Oil Supply Disruptions Quickly Fading As Canada, Libya, And Nigeria Resume Production

Earlier this week, Goldman unleashed the latest oil rally when it admitted that while the oil market will take far longer to rebalance due to rising low-cost oil production, it said that material supply disruptions are providing a boost to near-term prices. Goldman provided the following visualization of unplanned ongoing outages ...

 

... where it highlighted the recent stoppages in Canada, Nigeria and Libya as the most prominent.

In a surprising twist, it appears that virtually all three of the main disruptions choke points are being resolved far quicker than expected.

First on Canada and its ongoing wildfire, the WSJ reported that the threat from forest fires in northern Alberta receded further on Thursday with the blazes moving away from oil-sands production facilities and a nearby evacuated town as cooler, wetter weather aided firefighting efforts, provincial officials said. The out-of-control wildfire spread to more than 1.25 million acres, up from just over one million acres on Wednesday, but the front line moved away from critical infrastructure to a remote area on the border of neighboring Saskatchewan province, the officials said.

Firefighters kept blazes away from two major oil-sands production complexes threatened earlier in the week, helped by lower temperatures and trace amounts of rain, said Chad Morrison, the Alberta forest ministry’s chief wildfire official.

 

"The threat definitely has diminished around the communities and the oil-sands facilities," Mr. Morrison said at a news conference in Edmonton. “We held the fire yesterday in all critical areas.”

This means that oilsands production is gradually coming back online and full capacity will likely be fully restored in the coming days:

No production facilities have been damaged by wildfires, but the threat has forced several large oil sands producers to shut down mining and well sites for more than two weeks, reducing Canadian oil production by at least one million barrels a day, or about 40% of the country’s total oil-sands output. The spread of fires forced some operators to abandon plans laid last week to restart. Late Thursday, Exxon Mobil Corp.’s Canadian unit Imperial Oil Ltd. said it had partially restarted operations at its Kearl oil sands mine about 47 miles northeast of Fort McMurray.

Just as important is that the long-running export crisis in Libya also appears to be on the verge of a solution.

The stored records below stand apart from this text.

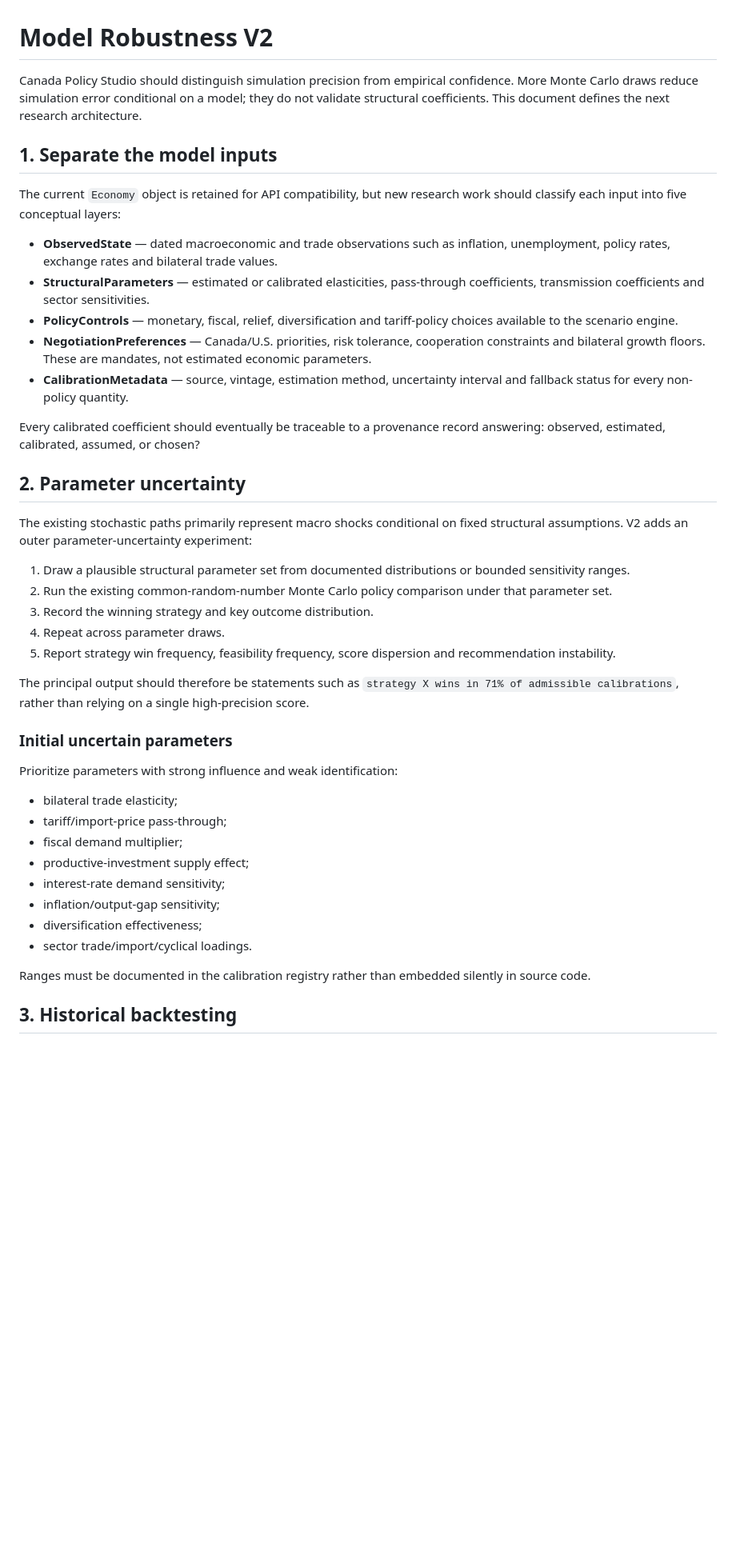
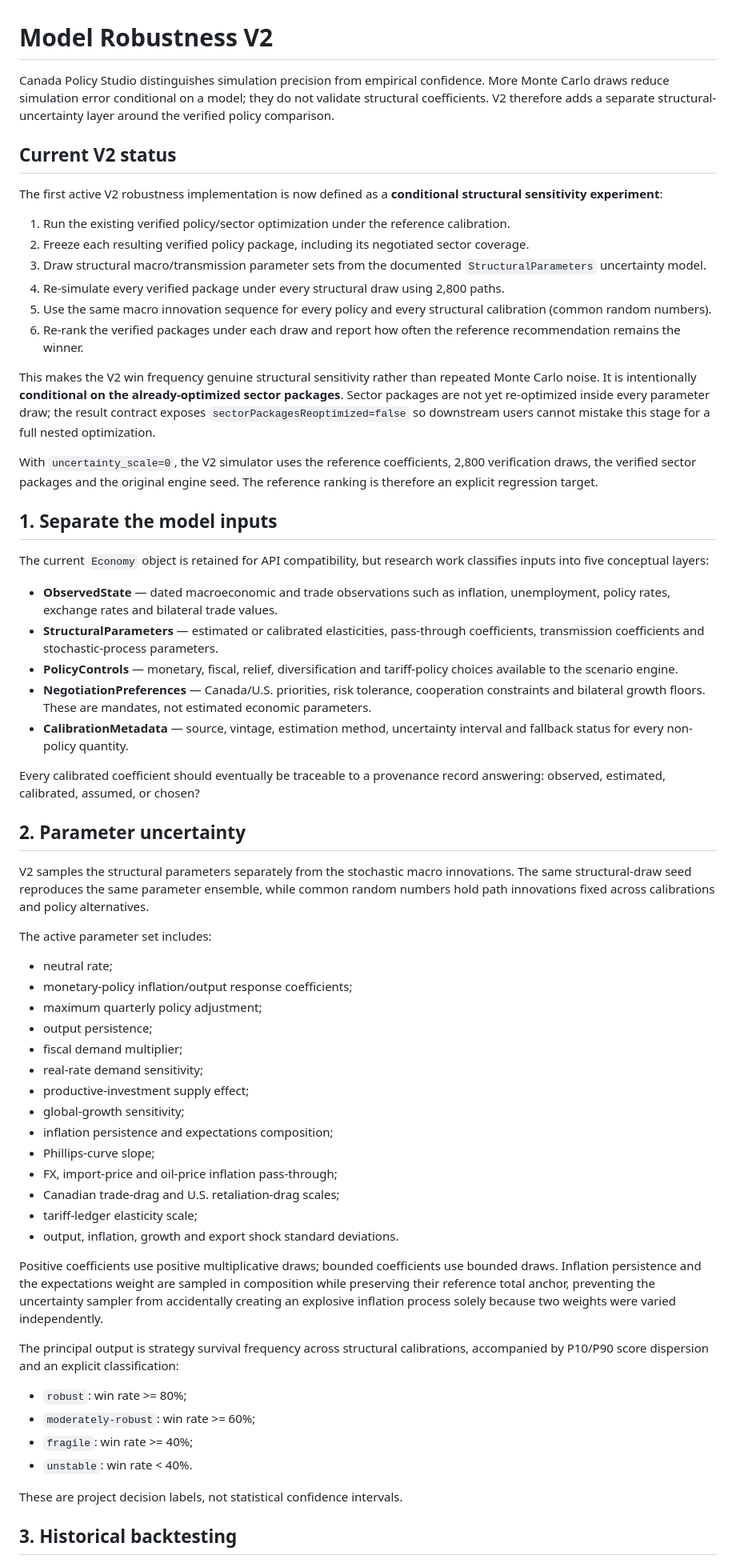
Before and after one commit to jordanlegare/economic_policy, a Markdown page: docs/MODEL_ROBUSTNESS_V2.md, the part around one of its changes. Shown at 80% size. Drawn GitHub-style; blank space fills up the shorter version.

Commit message:
Document active V2 robustness methodology

```diff
--- a/docs/MODEL_ROBUSTNESS_V2.md
+++ b/docs/MODEL_ROBUSTNESS_V2.md
@@ -1,13 +1,28 @@
 # Model Robustness V2
 
-Canada Policy Studio should distinguish simulation precision from empirical confidence. More Monte Carlo draws reduce simulation error conditional on a model; they do not validate structural coefficients. This document defines the next research architecture.
+Canada Policy Studio distinguishes simulation precision from empirical confidence. More Monte Carlo draws reduce simulation error conditional on a model; they do not validate structural coefficients. V2 therefore adds a separate structural-uncertainty layer around the verified policy comparison.
+
+## Current V2 status
+
+The first active V2 robustness implementation is now defined as a **conditional structural sensitivity experiment**:
+
+1. Run the existing verified policy/sector optimization under the reference calibration.
+2. Freeze each resulting verified policy package, including its negotiated sector coverage.
+3. Draw structural macro/transmission parameter sets from the documented `StructuralParameters` uncertainty model.
+4. Re-simulate every verified package under every structural draw using 2,800 paths.
+5. Use the same macro innovation sequence for every policy and every structural calibration (common random numbers).
+6. Re-rank the verified packages under each draw and report how often the reference recommendation remains the winner.
+
+This makes the V2 win frequency genuine structural sensitivity rather than repeated Monte Carlo noise. It is intentionally **conditional on the already-optimized sector packages**. Sector packages are not yet re-optimized inside every parameter draw; the result contract exposes `sectorPackagesReoptimized=false` so downstream users cannot mistake this stage for a full nested optimization.
+
+With `uncertainty_scale=0`, the V2 simulator uses the reference coefficients, 2,800 verification draws, the verified sector packages and the original engine seed. The reference ranking is therefore an explicit regression target.
 
 ## 1. Separate the model inputs
 
-The current `Economy` object is retained for API compatibility, but new research work should classify each input into five conceptual layers:
+The current `Economy` object is retained for API compatibility, but research work classifies inputs into five conceptual layers:
 
 - **ObservedState** — dated macroeconomic and trade observations such as inflation, unemployment, policy rates, exchange rates and bilateral trade values.
-- **StructuralParameters** — estimated or calibrated elasticities, pass-through coefficients, transmission coefficients and sector sensitivities.
+- **StructuralParameters** — estimated or calibrated elasticities, pass-through coefficients, transmission coefficients and stochastic-process parameters.
 - **PolicyControls** — monetary, fiscal, relief, diversification and tariff-policy choices available to the scenario engine.
 - **NegotiationPreferences** — Canada/U.S. priorities, risk tolerance, cooperation constraints and bilateral growth floors. These are mandates, not estimated economic parameters.
 - **CalibrationMetadata** — source, vintage, estimation method, uncertainty interval and fallback status for every non-policy quantity.
@@ -16,30 +31,35 @@ Every calibrated coefficient should eventually be traceable to a provenance reco
 
 ## 2. Parameter uncertainty
 
-The existing stochastic paths primarily represent macro shocks conditional on fixed structural assumptions. V2 adds an outer parameter-uncertainty experiment:
+V2 samples the structural parameters separately from the stochastic macro innovations. The same structural-draw seed reproduces the same parameter ensemble, while common random numbers hold path innovations fixed across calibrations and policy alternatives.
 
-1. Draw a plausible structural parameter set from documented distributions or bounded sensitivity ranges.
-2. Run the existing common-random-number Monte Carlo policy comparison under that parameter set.
-3. Record the winning strategy and key outcome distribution.
-4. Repeat across parameter draws.
-5. Report strategy win frequency, feasibility frequency, score dispersion and recommendation instability.
+The active parameter set includes:
 
-The principal output should therefore be statements such as `strategy X wins in 71% of admissible calibrations`, rather than relying on a single high-precision score.
+- neutral rate;
+- monetary-policy inflation/output response coefficients;
+- maximum quarterly policy adjustment;
+- output persistence;
+- fiscal demand multiplier;
+- real-rate demand sensitivity;
+- productive-investment supply effect;
+- global-growth sensitivity;
+- inflation persistence and expectations composition;
+- Phillips-curve slope;
+- FX, import-price and oil-price inflation pass-through;
+- Canadian trade-drag and U.S. retaliation-drag scales;
+- tariff-ledger elasticity scale;
+- output, inflation, growth and export shock standard deviations.
 
-### Initial uncertain parameters
+Positive coefficients use positive multiplicative draws; bounded coefficients use bounded draws. Inflation persistence and the expectations weight are sampled in composition while preserving their reference total anchor, preventing the uncertainty sampler from accidentally creating an explosive inflation process solely because two weights were varied independently.
 
-Prioritize parameters with strong influence and weak identification:
+The principal output is strategy survival frequency across structural calibrations, accompanied by P10/P90 score dispersion and an explicit classification:
 
-- bilateral trade elasticity;
-- tariff/import-price pass-through;
-- fiscal demand multiplier;
-- productive-investment supply effect;
-- interest-rate demand sensitivity;
-- inflation/output-gap sensitivity;
-- diversification effectiveness;
-- sector trade/import/cyclical loadings.
+- `robust`: win rate >= 80%;
+- `moderately-robust`: win rate >= 60%;
+- `fragile`: win rate >= 40%;
+- `unstable`: win rate < 40%.
 
-Ranges must be documented in the calibration registry rather than embedded silently in source code.
+These are project decision labels, not statistical confidence intervals.
 
 ## 3. Historical backtesting
 
```
Also changed, not shown: other parts of docs/MODEL_ROBUSTNESS_V2.md (+30 -19 lines).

According to Bloomberg, oil exports are set to resume Thursday from the port of Hariga in eastern Libya, easing a bottleneck and allowing for crude production to increase after competing administrations of the state-run National Oil Corp. reached an agreement in the divided country.

The tanker Seachance is loading 650,000 barrels of crude at Hariga for the U.K., Omran al-Zwai, a spokesman for NOC unit Arabian Gulf Oil Co. known as Agoco, said by phone on Thursday. The cargo would be the first international shipment from Hariga since the United Nations blacklisted a tanker last month following complaints from authorities in the west of the country. NOC’s competing leaderships reached an agreement to resume exports from Hariga earlier this week. Agoco will be able to boost crude output to 120,000 barrels a day from 90,000 before the shipment, Al-Zwai said, as the company’s production has been limited by a lack of storage at the port. Libya produced a total of 310,000 barrels a day in April, data compiled by Bloomberg show.

The competing NOC administrations agreed to restart shipments from Hariga after holding talks in Vienna earlier this week, Elmagrabi said Monday. Officials at the western NOC administration in Tripoli couldn’t immediately be reached for comment. The shipment from Hariga comes after Agoco reached an agreement on Wednesday with the NOC’s eastern administration to restart international exports from the port, said Nagi Elmagrabi, chairman of the eastern NOC.

 

Libya pumped about 1.6 million barrels a day of crude before the 2011 rebellion that ended Moammar Al Qaddafi’s 42-year rule. It’s now the smallest producer in the Organization of Petroleum Exporting Countries. Since Qaddafi’s ouster and death, armed militias have also competed for control of the nation’s oil facilities.

Finally, and perhaps most importantly, is Nigeria, whose offline high quality bonny light crude has been seen as a major catalyst for the recent spike in prices due to the actions of such groups as the Niger Delta Avengers, and where Bloomberg notes that an oil tanker was said to have finally loaded up Nigeria’s Qua Iboe crude today, when a shipment was made on the SCF Khibiny, a 1 million bbl carrying Suezmax. It adds that the ship signals today that its status is "under way" having previously been anchored.

The reason: "people who had blocked bridge access to Qua Iboe terminal no longer there" according to Bloomberg.

In summary, after oil disruptions were represented by Goldman as a catalyst for higher oil prices, it now appears that the three major bottlenecks are being eliminated, and from a supply shortage, the oil market will now re-enter near-term glut as all of these mothballed operations scramble to restore recent production capacity. Meanwhile, the organization formerly known as OPEC continues to produce oil at an unprecedented pace as previously documented.

We are curious how long it will take the upward momentum-chasing oil algos to realize that the near-term supply picture has just changed dramatically.